How NLP not more popular than CV? Are they both unpopular?
 
@Tim It's hard to answer this question, unless you perform some kind of survey
 
Tim
WHat languages and libraries are you using for AI or machine learning or statistics or datascience?
 
1:12 PM
Right now, I am using mainly Python, but also a little bit of Matlab
 
Tim
what libraries in Python
 
Keras, TF, NumPy, etc
 
Tim
Do you recommend some books on doing AI/ML/Stat/DS in Python?
 
Honestly, I have never read such a book. I already knew Python before diving into AI or ML. I am sure there are useful books around though
 
Tim
I know Python too.
I'd like to know good pragmatic books on doing AI/ML/Stat/DS in Python
using popular libraries
 
1:28 PM

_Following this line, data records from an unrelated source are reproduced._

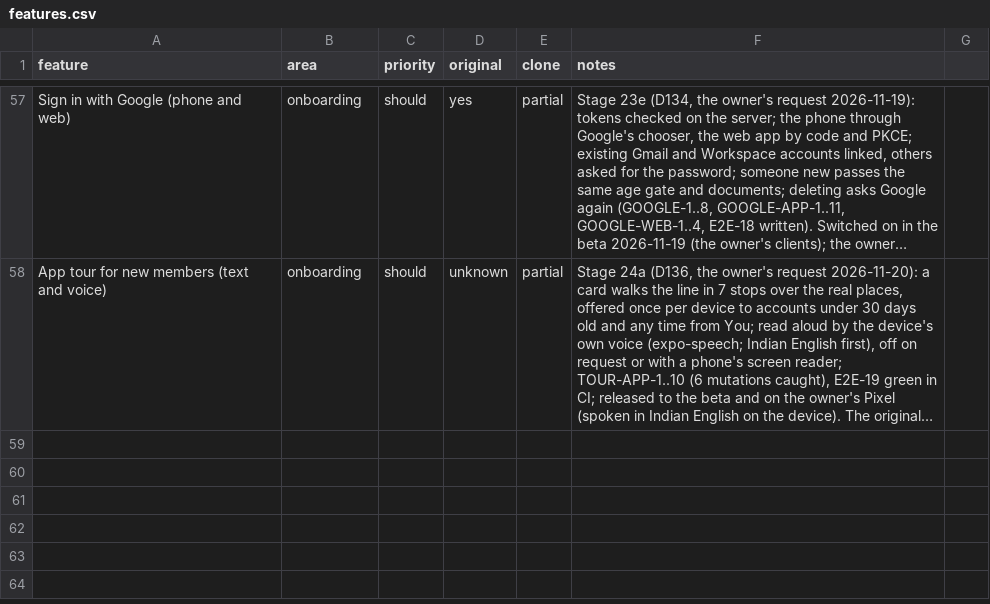
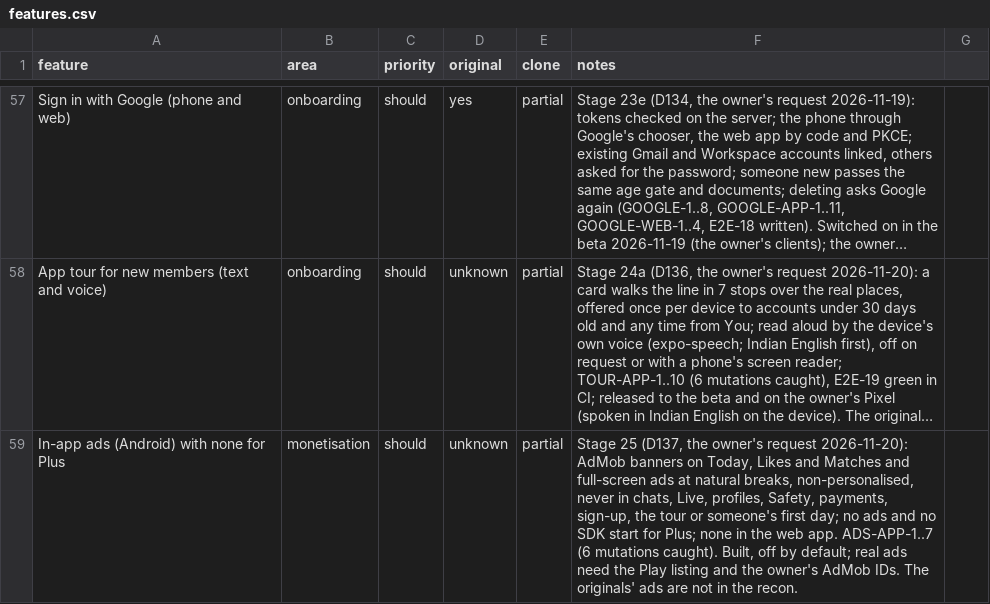
Before and after one commit to 24f3004602/dating-app, a CSV file: replica/features.csv, drawn as a sheet; only a part is shown, gaps mark what is left out; long unchanged cells end in …; the diff names each change by its address in the sheet, - before the commit and + after, or states it on an @@ line.

```diff
--- a/replica/features.csv
+++ b/replica/features.csv
+row 59: In-app ads (Android) with none for Plus | monetisation | should | unknown | partial | Stage 25 (D137, the owner's request 2026-11-20): AdMob banners on Today, Likes and Matches and full-screen ads at natural breaks, non-personalised, never in chats, Live, profiles, Safety, payments, sign-up, the tour or someone's first day; no ads and no SDK start for Plus; none in the web app. ADS-APP-1..7 (6 mutations caught). Built, off by default; real ads need the Play listing and the owner's AdMob IDs. The originals' ads are not in the recon.
```
Also changed, not shown: 12 other files.
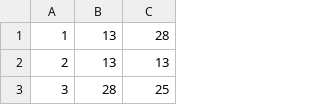
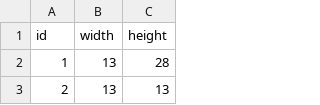
Before and after one commit to CalebChadz/Assignment_01-Meta, a CSV file: M2c.csv, drawn as a sheet; only a part is shown; the shorter side is filled out with more unchanged rows; the diff names each change by its address in the sheet, - before the commit and + after, or states it on an @@ line.

```diff
--- a/M2c.csv
+++ b/M2c.csv
+row 1: id | width | height
```
Also changed, not shown: M3d.csv, 6 other files.
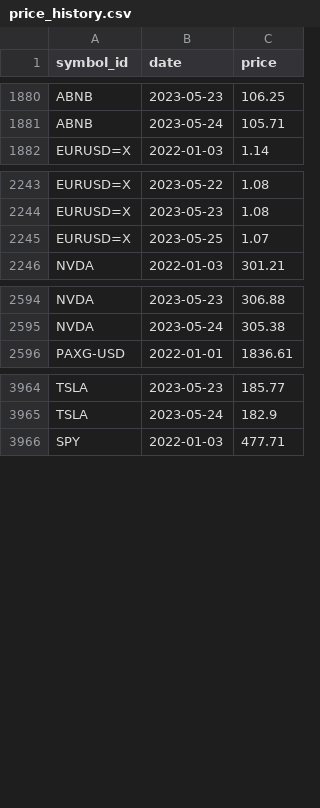
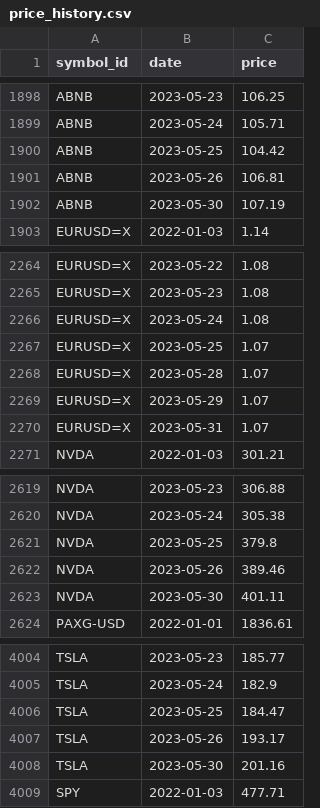
Before and after one commit to majbc1999/Pomocnik-za-trgovanje, a CSV file: Podatki/price_history.csv, drawn as a sheet; only a part is shown, gaps mark what is left out; the diff covers the shown part only; the diff names each change by its address in the sheet, - before the commit and + after, or states it on an @@ line.

```diff
--- a/Podatki/price_history.csv
+++ b/Podatki/price_history.csv
+row 1900: ABNB | 2023-05-25 | 104.42
+row 1901: ABNB | 2023-05-26 | 106.81
+row 1902: ABNB | 2023-05-30 | 107.19
+row 2266: EURUSD=X | 2023-05-24 | 1.08
+row 2268: EURUSD=X | 2023-05-28 | 1.07
+row 2269: EURUSD=X | 2023-05-29 | 1.07
+row 2270: EURUSD=X | 2023-05-31 | 1.07
+row 2621: NVDA | 2023-05-25 | 379.8
+row 2622: NVDA | 2023-05-26 | 389.46
+row 2623: NVDA | 2023-05-30 | 401.11
+row 4006: TSLA | 2023-05-25 | 184.47
+row 4007: TSLA | 2023-05-26 | 193.17
+row 4008: TSLA | 2023-05-30 | 201.16
```
Also changed, not shown: 45 added rows and 6 edited cells elsewhere in this file, Podatki/Posamezni_simboli/BTC-USD.csv, Podatki/Posamezni_simboli/ETH-USD.csv, 13 other files.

@NickCox Yup. I personally find tidyverse not helpful or intuitive. Yes, once you know how to read it, it makes for easier pipelines, but first you have to learn it. R has a steep learning curve as it is, tidyverse just adds to it. It's an improvement for power users and an additional hurdle for novices, and I fear that people who rely heavily on it make R even more inaccessible for new users. Same, incidentally, for ggplot2 vs. base graphics.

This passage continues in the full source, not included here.